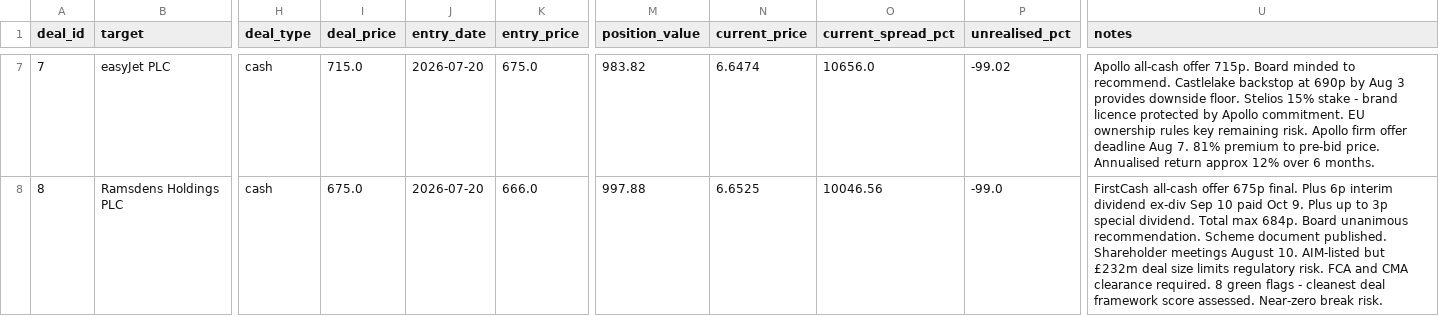
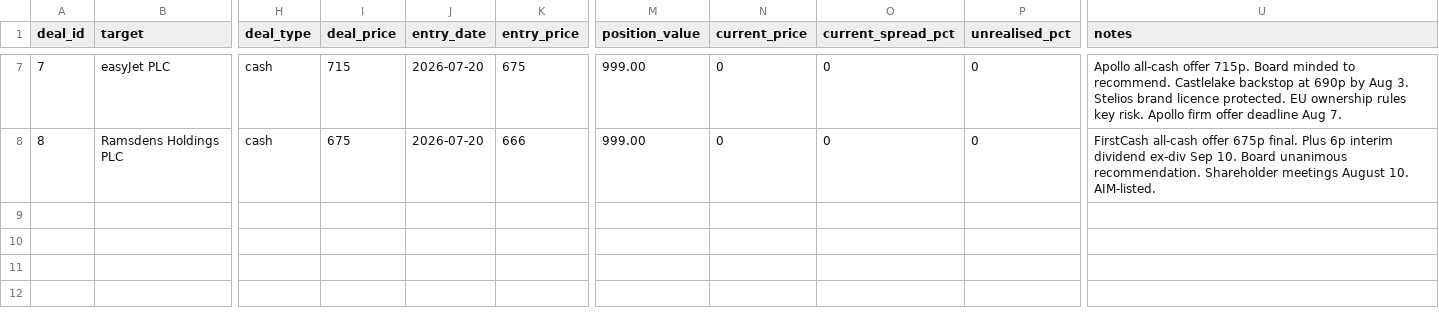
Before and after one commit to Chyde2010/merger_arb_test, a CSV file: data/deals.csv, drawn as a sheet; only a part is shown, gaps mark what is left out; the diff covers the shown part only; the diff names each change by its address in the sheet, - before the commit and + after, or states it on an @@ line.

Commit message:
Update deals.csv

```diff
--- a/data/deals.csv
+++ b/data/deals.csv
-I7 (deal_price): 715.0
+I7 (deal_price): 715
-K7 (entry_price): 675.0
+K7 (entry_price): 675
-M7 (position_value): 983.82
+M7 (position_value): 999.00
-N7 (current_price): 6.6474
+N7 (current_price): 0
-O7 (current_spread_pct): 10656.0
+O7 (current_spread_pct): 0
-P7 (unrealised_pct): -99.02
+P7 (unrealised_pct): 0
-U7 (notes): …by Aug 3 provides downside floor. Stelios 15% stake - brand licence protected by Apollo commitment. EU ownership rules key remaining risk. Apollo firm offer deadline Aug 7. 81% premium to pre-bid price. Annualised return approx 12% over 6 months.
+U7 (notes): …by Aug 3. Stelios brand licence protected. EU ownership rules key risk. Apollo firm offer deadline Aug 7.
-I8 (deal_price): 675.0
+I8 (deal_price): 675
-K8 (entry_price): 666.0
+K8 (entry_price): 666
-M8 (position_value): 997.88
+M8 (position_value): 999.00
-N8 (current_price): 6.6525
+N8 (current_price): 0
-O8 (current_spread_pct): 10046.56
+O8 (current_spread_pct): 0
-P8 (unrealised_pct): -99.0
+P8 (unrealised_pct): 0
-U8 (notes): …ex-div Sep 10 paid Oct 9. Plus up to 3p special dividend. Total max 684p. Board unanimous recommendation. Scheme document published. Shareholder meetings August 10. AIM-listed but £232m deal size limits regulatory risk. FCA and CMA clearance required. 8 green flags - cleanest deal framework score assessed. Near-zero break risk.
+U8 (notes): …ex-div Sep 10. Board unanimous recommendation. Shareholder meetings August 10. AIM-listed.
```
Also changed, not shown: 31 edited cells elsewhere in this file.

◇ ◇ ◇ ◇ ◇

## Task item
Lines above with "deals": state how many, nothing more.

## Answer section
4